Hey, it’s 2013! The last few months had more than a few highlights. Lots of music by composers who are currently alive and lots of messing around with concert formats by me and others. Some examples:
KWS Intersections – we played Penelope by Sarah Kirkland Snyder, and sung by Shara Worden. What a piece! It’s about mental illness, war, loss, alienation, hope, anger, redemption … you know, the BIG STUFF. It seamlessly combines rock and classical idioms into a piece with real emotional depth. Every orchestra should play this piece right now.
concert:nova Cincinnati – HK Grubers Frankenstein!!, Antheil’s A Jazz Symphony, Hindemith’s Kammermusik No. 1 in the abandoned Emery Theatre, with a side cabaret performance at a supper club, and freaky slides commissioned especially for the concert. Awesome.

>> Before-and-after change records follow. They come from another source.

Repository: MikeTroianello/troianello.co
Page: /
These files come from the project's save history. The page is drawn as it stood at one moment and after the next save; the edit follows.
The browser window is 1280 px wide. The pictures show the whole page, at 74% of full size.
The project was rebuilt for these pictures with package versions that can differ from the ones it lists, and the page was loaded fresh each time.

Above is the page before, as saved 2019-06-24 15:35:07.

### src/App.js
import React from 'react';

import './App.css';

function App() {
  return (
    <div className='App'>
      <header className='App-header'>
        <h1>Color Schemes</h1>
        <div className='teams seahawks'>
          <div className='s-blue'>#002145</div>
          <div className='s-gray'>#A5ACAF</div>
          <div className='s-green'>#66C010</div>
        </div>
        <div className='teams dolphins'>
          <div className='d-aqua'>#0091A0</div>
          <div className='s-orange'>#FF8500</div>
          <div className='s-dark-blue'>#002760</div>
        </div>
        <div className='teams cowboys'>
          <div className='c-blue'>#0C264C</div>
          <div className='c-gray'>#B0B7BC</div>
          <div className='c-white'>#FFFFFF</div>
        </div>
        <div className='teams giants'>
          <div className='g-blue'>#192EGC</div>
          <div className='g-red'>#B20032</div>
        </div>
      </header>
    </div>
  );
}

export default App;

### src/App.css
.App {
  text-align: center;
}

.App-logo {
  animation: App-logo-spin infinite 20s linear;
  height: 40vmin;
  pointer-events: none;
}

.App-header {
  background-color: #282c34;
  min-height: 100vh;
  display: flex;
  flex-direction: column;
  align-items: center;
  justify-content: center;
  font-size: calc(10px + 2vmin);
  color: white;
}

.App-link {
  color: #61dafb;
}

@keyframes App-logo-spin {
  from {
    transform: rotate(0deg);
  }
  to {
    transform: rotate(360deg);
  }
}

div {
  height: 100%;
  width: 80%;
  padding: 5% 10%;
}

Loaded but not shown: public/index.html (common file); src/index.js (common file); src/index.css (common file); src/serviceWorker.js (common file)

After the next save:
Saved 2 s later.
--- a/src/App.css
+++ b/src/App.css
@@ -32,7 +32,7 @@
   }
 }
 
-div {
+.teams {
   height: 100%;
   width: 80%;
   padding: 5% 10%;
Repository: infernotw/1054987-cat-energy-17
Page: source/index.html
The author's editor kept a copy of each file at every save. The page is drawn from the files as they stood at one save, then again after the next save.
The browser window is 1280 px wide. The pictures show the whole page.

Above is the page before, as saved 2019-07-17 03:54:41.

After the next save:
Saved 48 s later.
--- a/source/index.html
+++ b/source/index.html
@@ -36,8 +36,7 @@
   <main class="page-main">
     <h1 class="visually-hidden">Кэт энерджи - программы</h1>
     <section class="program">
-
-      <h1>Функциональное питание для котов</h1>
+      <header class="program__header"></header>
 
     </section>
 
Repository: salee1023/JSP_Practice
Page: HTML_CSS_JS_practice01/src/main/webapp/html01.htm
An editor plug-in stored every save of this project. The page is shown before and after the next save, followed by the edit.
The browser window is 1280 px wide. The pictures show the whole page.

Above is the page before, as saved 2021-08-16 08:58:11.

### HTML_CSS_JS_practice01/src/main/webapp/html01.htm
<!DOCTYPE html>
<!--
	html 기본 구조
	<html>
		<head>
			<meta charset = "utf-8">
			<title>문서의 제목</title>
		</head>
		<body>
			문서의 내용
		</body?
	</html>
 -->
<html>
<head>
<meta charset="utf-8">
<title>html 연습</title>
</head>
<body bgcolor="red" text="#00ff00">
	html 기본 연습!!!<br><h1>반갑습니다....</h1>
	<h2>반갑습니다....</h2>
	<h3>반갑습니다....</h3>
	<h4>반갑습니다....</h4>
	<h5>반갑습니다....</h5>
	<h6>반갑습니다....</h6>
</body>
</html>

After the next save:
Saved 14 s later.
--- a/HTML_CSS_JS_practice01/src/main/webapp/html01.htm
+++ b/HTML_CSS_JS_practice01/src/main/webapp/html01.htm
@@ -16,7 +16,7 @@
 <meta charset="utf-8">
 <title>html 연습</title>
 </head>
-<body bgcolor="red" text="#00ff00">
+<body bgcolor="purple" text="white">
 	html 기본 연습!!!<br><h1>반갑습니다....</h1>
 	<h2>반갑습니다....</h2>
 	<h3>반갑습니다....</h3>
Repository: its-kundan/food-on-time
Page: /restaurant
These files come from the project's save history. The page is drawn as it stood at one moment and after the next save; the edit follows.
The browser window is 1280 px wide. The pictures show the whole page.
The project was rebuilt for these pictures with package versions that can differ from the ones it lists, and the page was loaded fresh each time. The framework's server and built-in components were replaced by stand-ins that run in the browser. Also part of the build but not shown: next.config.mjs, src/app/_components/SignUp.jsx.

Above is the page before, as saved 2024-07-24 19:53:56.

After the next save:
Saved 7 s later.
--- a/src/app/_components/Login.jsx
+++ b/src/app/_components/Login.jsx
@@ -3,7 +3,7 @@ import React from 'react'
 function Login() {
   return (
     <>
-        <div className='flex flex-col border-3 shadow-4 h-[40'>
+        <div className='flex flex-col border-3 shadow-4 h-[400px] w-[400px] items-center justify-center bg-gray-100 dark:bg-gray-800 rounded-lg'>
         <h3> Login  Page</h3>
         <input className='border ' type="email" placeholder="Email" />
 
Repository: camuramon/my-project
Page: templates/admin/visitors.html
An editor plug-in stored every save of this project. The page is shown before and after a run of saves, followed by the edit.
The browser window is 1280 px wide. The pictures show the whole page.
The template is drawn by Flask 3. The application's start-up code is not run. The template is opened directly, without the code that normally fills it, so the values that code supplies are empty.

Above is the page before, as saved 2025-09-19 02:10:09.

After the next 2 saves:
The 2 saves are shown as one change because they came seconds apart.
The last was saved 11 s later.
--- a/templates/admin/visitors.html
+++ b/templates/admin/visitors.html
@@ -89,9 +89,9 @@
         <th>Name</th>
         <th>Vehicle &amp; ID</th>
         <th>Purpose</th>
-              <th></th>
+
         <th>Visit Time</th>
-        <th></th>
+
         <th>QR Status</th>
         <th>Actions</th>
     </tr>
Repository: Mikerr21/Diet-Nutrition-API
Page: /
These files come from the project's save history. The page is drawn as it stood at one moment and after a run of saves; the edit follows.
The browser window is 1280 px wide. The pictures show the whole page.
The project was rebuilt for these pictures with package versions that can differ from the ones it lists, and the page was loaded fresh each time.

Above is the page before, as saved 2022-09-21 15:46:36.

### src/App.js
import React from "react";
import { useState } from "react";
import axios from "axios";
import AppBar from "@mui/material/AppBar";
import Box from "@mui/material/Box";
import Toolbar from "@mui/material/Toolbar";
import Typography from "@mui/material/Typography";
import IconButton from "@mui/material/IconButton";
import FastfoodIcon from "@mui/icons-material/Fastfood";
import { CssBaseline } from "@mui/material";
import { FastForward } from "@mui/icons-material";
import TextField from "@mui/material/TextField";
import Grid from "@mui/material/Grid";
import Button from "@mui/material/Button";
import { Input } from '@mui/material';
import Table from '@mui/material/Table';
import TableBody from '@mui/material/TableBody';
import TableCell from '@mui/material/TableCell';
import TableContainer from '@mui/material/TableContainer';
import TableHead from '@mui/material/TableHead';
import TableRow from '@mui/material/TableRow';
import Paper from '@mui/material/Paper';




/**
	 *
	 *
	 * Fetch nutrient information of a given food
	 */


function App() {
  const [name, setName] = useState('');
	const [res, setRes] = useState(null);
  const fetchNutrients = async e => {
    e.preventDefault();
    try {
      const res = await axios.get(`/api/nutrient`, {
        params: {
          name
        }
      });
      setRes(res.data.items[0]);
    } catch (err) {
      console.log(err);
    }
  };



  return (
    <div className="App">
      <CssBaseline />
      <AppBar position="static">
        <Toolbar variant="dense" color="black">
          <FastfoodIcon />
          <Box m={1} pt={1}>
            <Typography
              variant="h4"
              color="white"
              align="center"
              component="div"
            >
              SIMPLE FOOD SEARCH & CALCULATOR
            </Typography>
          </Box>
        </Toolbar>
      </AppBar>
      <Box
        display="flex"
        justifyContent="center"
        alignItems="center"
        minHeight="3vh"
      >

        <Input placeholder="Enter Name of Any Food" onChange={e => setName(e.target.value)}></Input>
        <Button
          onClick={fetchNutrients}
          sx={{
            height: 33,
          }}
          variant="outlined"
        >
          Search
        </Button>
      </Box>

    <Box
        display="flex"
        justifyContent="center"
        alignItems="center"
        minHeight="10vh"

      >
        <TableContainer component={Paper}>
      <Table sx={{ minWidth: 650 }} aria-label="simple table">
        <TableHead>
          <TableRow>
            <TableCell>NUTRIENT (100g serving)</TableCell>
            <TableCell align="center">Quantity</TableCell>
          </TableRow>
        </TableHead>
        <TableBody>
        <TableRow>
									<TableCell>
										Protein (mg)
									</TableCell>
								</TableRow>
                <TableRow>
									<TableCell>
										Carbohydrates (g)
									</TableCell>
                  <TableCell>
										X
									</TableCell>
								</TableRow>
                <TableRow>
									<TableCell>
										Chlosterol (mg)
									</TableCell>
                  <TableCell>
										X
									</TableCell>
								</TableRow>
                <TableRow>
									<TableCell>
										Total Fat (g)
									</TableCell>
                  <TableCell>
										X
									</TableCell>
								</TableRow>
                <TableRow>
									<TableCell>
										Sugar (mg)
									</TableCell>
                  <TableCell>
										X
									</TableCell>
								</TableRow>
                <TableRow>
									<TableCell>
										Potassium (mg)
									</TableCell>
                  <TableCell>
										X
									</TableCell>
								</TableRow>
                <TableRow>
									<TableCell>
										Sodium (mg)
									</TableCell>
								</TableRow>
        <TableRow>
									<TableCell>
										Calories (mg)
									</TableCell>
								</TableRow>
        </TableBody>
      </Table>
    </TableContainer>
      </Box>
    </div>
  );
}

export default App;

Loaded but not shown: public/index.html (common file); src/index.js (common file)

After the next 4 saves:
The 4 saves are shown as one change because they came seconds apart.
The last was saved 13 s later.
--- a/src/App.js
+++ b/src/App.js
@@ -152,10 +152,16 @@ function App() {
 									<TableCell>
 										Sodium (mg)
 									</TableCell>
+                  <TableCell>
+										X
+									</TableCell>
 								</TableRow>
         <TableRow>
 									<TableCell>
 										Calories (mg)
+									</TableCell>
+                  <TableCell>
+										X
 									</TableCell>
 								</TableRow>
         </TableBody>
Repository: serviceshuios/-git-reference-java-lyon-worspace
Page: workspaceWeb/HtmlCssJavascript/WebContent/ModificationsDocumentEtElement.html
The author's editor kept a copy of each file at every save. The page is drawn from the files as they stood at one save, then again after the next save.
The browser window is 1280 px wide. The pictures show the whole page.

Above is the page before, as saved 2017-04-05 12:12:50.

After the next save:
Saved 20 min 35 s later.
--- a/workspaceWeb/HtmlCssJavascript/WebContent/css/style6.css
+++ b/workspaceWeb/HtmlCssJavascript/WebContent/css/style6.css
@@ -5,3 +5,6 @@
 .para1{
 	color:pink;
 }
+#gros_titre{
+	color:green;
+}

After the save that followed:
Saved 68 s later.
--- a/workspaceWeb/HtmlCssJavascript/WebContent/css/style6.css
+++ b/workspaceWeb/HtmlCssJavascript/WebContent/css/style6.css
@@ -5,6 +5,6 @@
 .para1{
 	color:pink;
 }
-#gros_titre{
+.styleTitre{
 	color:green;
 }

Chicago Symphony MusicNOW – Mason Bates and Anna Clyne have tweaked and finally perfected how they present music in this series. Specific lighting, stage moves, ambient music between pieces, video program notes and interviews (even when the composers are present), all make the music come alive in the frankly too-big Harris Theater. Bravo to the Chicago Symphony for investing in music and stagecraft.
River Oaks Chamber Orchestra – Alecia Lawyer and Co. in Houston start their concerts 6pm, with no intermission, and provide childcare! Yes, uncompromising artistry (my soloist was Paul Jacobs) can be combined with family-friendly accessibility. I’ve never seen anything like this. Maybe the most innovative orchestra in America.
KWS Mahler 5 – we put together spoken introduction to the piece with video and excerpts that made up the entire 20-min first half of the concert. It was all done completely in-house, lowest possible budget using Prezi presentation software. It was good! We didn’t say “we can’t do this, it’s too expensive.” We made it work.
NYC Ballet Nutcracker – Nothing new here. This has been the same since Balanchine created it in the 1950’s. But ritual can be good, and it’s important to remember if you’re going to change something, you’ve got to make it better.